Penal Substitutionary Atonement: Critique of a Critique (Part 3)
Rather than presenting a Father and Son who are one, Hodge has one member of the Trinity punishing another member of the Trinity.
In my last post, I basically raised the question of whether Green & Baker might be committing a false-cause fallacy, because upon observing similarities between the Western criminal justice system and traditional Evangelical explanations of God's justice, they consistently assert that the traditional Evangelical explanations of God's justice are shaped (and distorted) by the Western criminal justice system.
In the above quote the authors present their readers with a false dilemma: EITHER the Father and Son are one OR the Father punished the Son.
Hodge's presentation of the Covenant of Redemption contains BOTH of the above ideas; of the Covenant of Remdemption, Hodge writes:
There is only one God, one divine Being, to whom all the attributes of divinity belong. But in the Godhead there are three persons, the same in substance, and equal in power and glory. It lies in the nature of personality, that one person is objective to another. If therefore, the Father and the Son are distinct persons the one be the object of the acts of the other. The one may love, address, and commune with the other. The Father may send the Son, may give Him a work to do, and promise Him a recompense. All this is indeed incomprehensible to us, but being clearly taught in Scripture, it must enter into the Christian’s faith.
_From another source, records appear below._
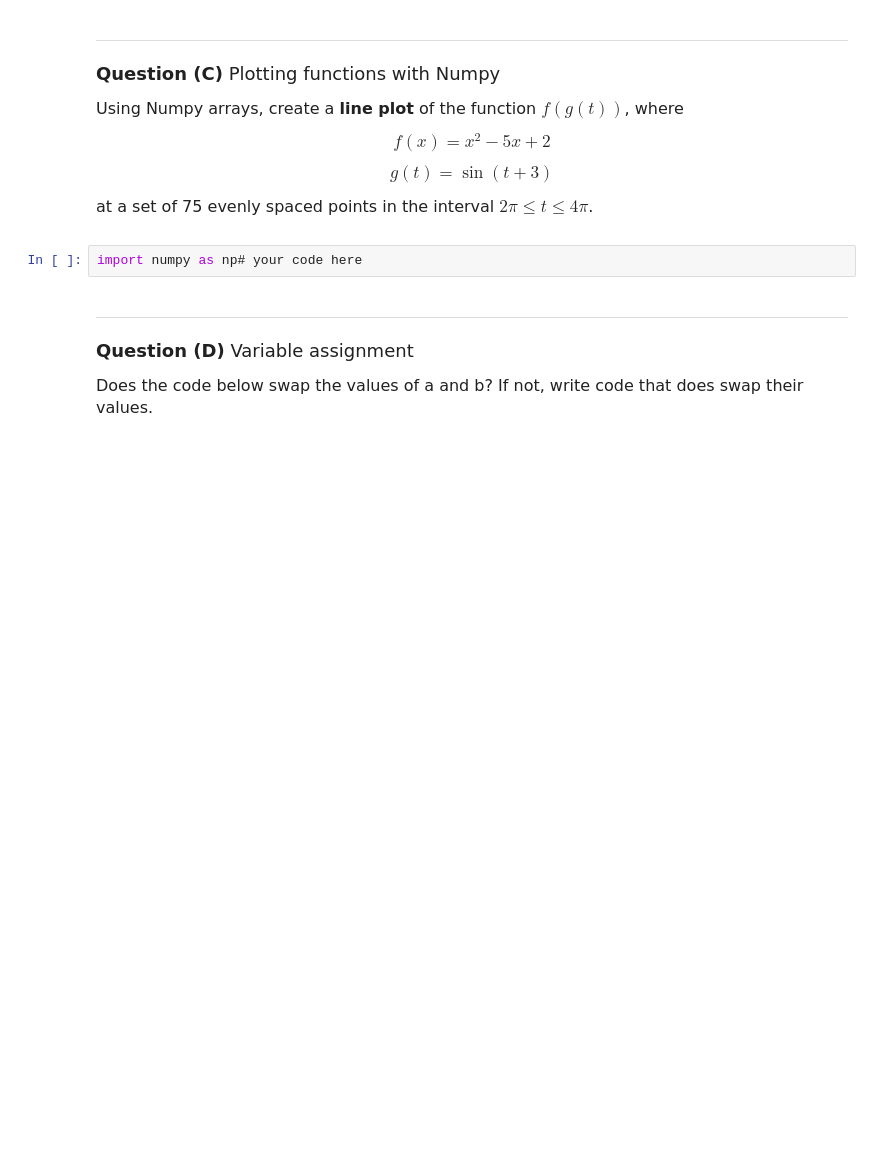
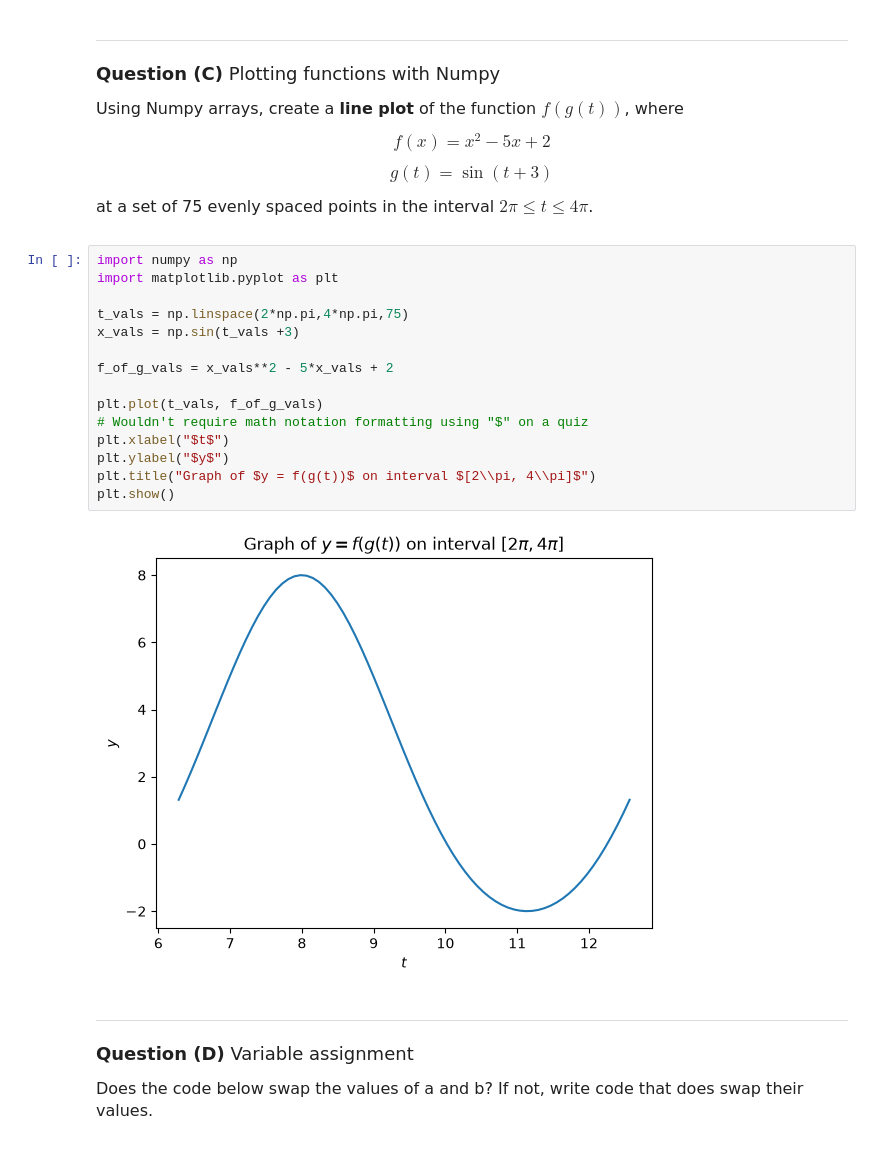
Before and after one commit to BrewingA/datasci151fall2026, a Jupyter notebook: practice_quiz/practice_quiz.ipynb, the cells around one changed output. Drawn from its saved outputs; the diff is of its cells as text; blank space fills up the shorter version.

Commit message:
quiz prep

```diff
--- a/practice_quiz/practice_quiz.ipynb
+++ b/practice_quiz/practice_quiz.ipynb
@@ -125,7 +126,22 @@ $$ g(t) = \sin(t + 3) $$
 
 at a set of 75 evenly spaced points in the interval $2\pi \leq t \leq 4\pi$.
 # %%
-import numpy as np# your code here
+import numpy as np
+import matplotlib.pyplot as plt
+
+t_vals = np.linspace(2*np.pi,4*np.pi,75)
+x_vals = np.sin(t_vals +3)
+
+f_of_g_vals = x_vals**2 - 5*x_vals + 2
+
+plt.plot(t_vals, f_of_g_vals)
+# Wouldn't require math notation formatting using "$" on a quiz
+plt.xlabel("$t$")
+plt.ylabel("$y$")
+plt.title("Graph of $y = f(g(t))$ on interval $[2\\pi, 4\\pi]$")
+plt.show()
+# %% [output]
+[figure, added]
 # %% [markdown]
 _______________________________
 <font size = "4">
```
Also changed, not shown: parts of 3 cells of this notebook.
The Father and the Son are one God AND the Father punished the Son (who willingly took the punishment that we deserved upon Himself): "the punishment that brought our peace was upon Him... it was the LORD's will to crush him and cause him to suffer" (Isaiah 53:5;10).
Labels: Reformation Theology